Philip Ackerman-Leist ~ Rebuilding the Foodshed
We are pleased to be the bookseller for this year's Environmental Expo
at Colby-Sawyer College!
The event will be on Tuesday April 23 at 7:00 pm in Clement Hall at Colby-Sawyer College.
It is free and open to the public.
The Environmental Expo speaker this year is Philip Ackerman-Leist from Green Mountain College. His topic is very relevant given the interest in local food and resilient communities. He will be discussing his newly released book.
Rebuilding the Foodshed: Remapping Our Expectations for the Food We Share
It's not enough to say "local food" and declare victory. We need to invest in thoughtful planning, not just local foods—and we have to begin thinking about local food systems as citizens, not just consumers. We must also bring more diverse representation to the table and stretch our thinking from local realities to regional possibilities.
Rebuilding the foodshed brings democracy back to the table through a focus on community-based food systems, food systems that are just and resilient. Models abound for re-envisioning how local food systems can transform how we eat, shop, grow, connect, and plan for the future. Farmer, professor, and author Philip Ackerman-Leist explores local scale from a national perspective and proposes strategies for creating more democratic and secure food systems.
Philip Ackerman-Leist, author of Rebuilding the Foodshed and Up Tunket Road, is a professor at Green Mountain College, where he established the college’s farm and sustainable agriculture curriculum and is director of the Green Mountain College Farm & Food Project.

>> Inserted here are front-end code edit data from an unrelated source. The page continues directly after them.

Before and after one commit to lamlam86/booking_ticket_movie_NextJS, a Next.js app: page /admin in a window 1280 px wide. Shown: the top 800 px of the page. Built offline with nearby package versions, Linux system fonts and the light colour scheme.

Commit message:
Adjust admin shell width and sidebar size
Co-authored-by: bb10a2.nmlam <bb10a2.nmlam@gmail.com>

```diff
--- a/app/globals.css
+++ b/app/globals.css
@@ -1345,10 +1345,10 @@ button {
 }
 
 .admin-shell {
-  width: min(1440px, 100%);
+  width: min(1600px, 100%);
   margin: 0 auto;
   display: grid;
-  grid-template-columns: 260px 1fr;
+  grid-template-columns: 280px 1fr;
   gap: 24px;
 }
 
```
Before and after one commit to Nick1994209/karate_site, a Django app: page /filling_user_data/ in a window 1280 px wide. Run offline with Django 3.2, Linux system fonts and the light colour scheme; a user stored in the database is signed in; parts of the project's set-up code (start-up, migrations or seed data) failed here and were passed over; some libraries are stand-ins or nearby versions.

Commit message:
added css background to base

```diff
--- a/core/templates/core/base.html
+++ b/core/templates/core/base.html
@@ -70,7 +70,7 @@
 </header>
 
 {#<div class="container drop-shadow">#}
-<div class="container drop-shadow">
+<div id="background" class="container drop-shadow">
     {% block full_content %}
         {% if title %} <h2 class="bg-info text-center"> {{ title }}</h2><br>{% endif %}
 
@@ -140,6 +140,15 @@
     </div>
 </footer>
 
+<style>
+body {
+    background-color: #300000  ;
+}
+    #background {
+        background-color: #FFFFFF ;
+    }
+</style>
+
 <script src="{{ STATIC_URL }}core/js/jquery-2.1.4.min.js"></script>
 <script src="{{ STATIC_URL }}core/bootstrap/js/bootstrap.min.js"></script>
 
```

He also founded and directs the college’s Masters in Sustainable Food Systems (MSFS), the nation’s first online graduate program in food systems, featuring applied comparative research of students’ home bioregions. He and his wife, Erin, farmed in the South Tirol region of the Alps and North Carolina before beginning their sixteen-year homesteading and farming venture in Pawlet, Vermont. With more than two decades of “field experience” working on farms, in the classroom, and with regional food systems collaborators, Philip’s work is focused on examining and reshaping local and regional food systems from the ground up.
Droves of people have turned to local food as a way to retreat from our
broken industrial food system. From rural outposts to city streets, they
are sowing, growing, selling, and eating food produced close to
home--and they are crying out for agricultural reform. All this has made
"local food" into everything from a movement buzzword to the newest
darling of food trendsters.But now it's time to take the conversation to
the next level. That's exactly what Philip Ackerman-Leist does in
"Rebuilding the Foodshed," in which he refocuses the local-food lens on
the broad issue of rebuilding regional food systems that can replace the
destructive aspects of industrial agriculture, meet food demands
affordably and sustainably, and be resilient enough to endure
potentially rough times ahead.Changing our foodscapes raises a host of
questions. How far away is local? How do you decide the size and
geography of a regional foodshed? How do you tackle tough issues that
plague food systems large and small--issues like inefficient
transportation, high energy demands, and rampant food waste? How do you
grow what you need with minimum environmental impact? And how do you
create a foodshed that's resilient enough if fuel grows scarce, weather
gets more severe, and traditional supply chains are hampered?Showcasing
some of the most promising, replicable models for growing, processing,
and distributing sustainably grown food, this book points the reader
toward the next stages of the food revolution. It also covers the full
landscape of the burgeoning local-food movement, from rural to suburban
to urban, and from backyard gardens to large-scale food enterprises.